The Certificate of Division and the Early Supreme Court

41 Pages Posted: 7 Feb 2020 Last revised: 9 Jun 2020

See all articles by Jonathan Remy Nash

Jonathan Remy Nash

Emory University School of Law

Michael G. Collins

University of Virginia School of Law

Date Written: February 5, 2020

Abstract

The history and development of Supreme Court review over state courts in the early Republic is well known. The equally important history and development of Supreme Court review of federal trial courts under the “Certificate of Division” is not. This Article addresses this largely forgotten yet critically significant feature of the early Court’s appellate power. During much of the nineteenth century, the main federal trial courts were generally staffed with two judges—a Supreme Court Justice riding circuit and a resident district judge. As a result, there were often tie votes on questions of law. Congress’s remedy was the certificate of division, which called for mandatory interlocutory Supreme Court review when the judges were divided. This unusual and understudied appellate mechanism proved critical to the development of law and the role of the Court during the Chief Justiceships of Marshall and Taney, and it implicated procedural issues that are still relevant today.

As this Article will show, many of the early Court’s most important cases came to it via certificate of division. And certification produced almost as many Supreme Court decisions as did the Court’s direct review of the state courts, the more widely-studied practice. In addition, because review was obligatory when there was division, disagreement between the judges was sometimes feigned, in order to steer certain legal questions to the Court that the judges wished it to hear, many of which might otherwise have escaped review. In this regard, we include a heretofore unavailable dataset that collects all cases—civil and criminal—that reached the Court via certification. And we undertake an empirical analysis of the dataset to ascertain, among other things, which Justices used (and sometimes abused) the practice. This Article will also show how certification by division allowed for practices that scholars tend to assume arose much later. For example, it provided an early opportunity for interlocutory appeals from lower federal courts, and it provided Supreme Court Justices with a form of discretionary control over the Court’s docket (simply by disagreeing with the district judge), long before discretionary review became the norm. Finally, certification was important as one of a variety of possible approaches that judicial systems use to break ties—here, by allowing an appeal as of right to a higher court.

Keywords: Judicial Review, Federal Courts, Supreme Court, Legal History, Empirical Legal Studies, Jurisdiction, Appeals Courts and Judges, Constitutional law

Suggested Citation

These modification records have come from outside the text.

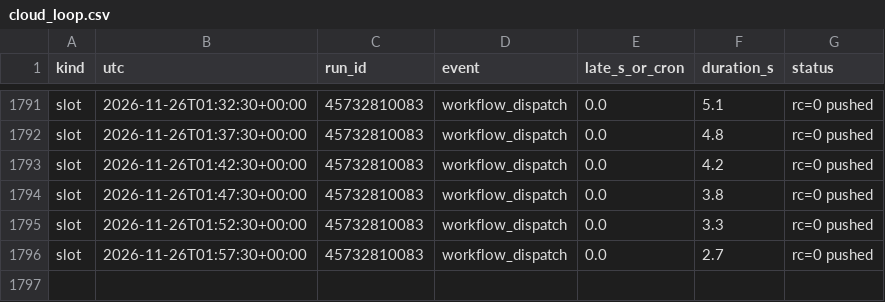
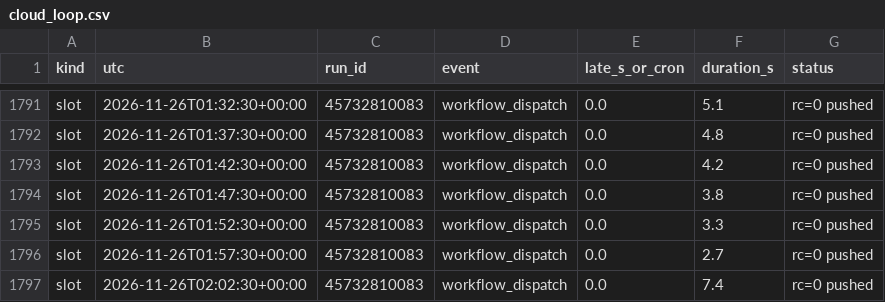
Before and after one commit to WheelOfBalls/BOB-Cloud-Recorder, a CSV file: data/cloud_loop.csv, drawn as a sheet; only a part is shown, gaps mark what is left out; the diff names each change by its address in the sheet, - before the commit and + after, or states it on an @@ line.

```diff
--- a/data/cloud_loop.csv
+++ b/data/cloud_loop.csv
+row 1797: slot | 2026-11-26T02:02:30+00:00 | 45732810083 | workflow_dispatch | 0.0 | 7.4 | rc=0 pushed
```
Also changed, not shown: data/index_1m/2026-11-26.csv, data/run_log.csv, 1 other file.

Nash, Jonathan and Collins, Michael G., The Certificate of Division and the Early Supreme Court (February 5, 2020). 94 S. Cal. L. Rev. ____ (Forthcoming 2021)., Virginia Public Law and Legal Theory Research Paper No. 2020-13, Emory Legal Studies Research Paper No. 20-1, Available at SSRN: https://ssrn.com/abstract=3532666 or http://dx.doi.org/10.2139/ssrn.3532666

Jonathan Nash

Emory University School of Law ( email )

1301 Clifton Road
Atlanta, GA 30322
United States

Michael G. Collins (Contact Author)

University of Virginia School of Law ( email )

580 Massie Road
Charlottesville, VA 22903
United States
434-243-2385 (Phone)

Here is the Coronavirus
related research on SSRN

Paper statistics

Downloads
99
Abstract Views
760
rank
296,853
PlumX Metrics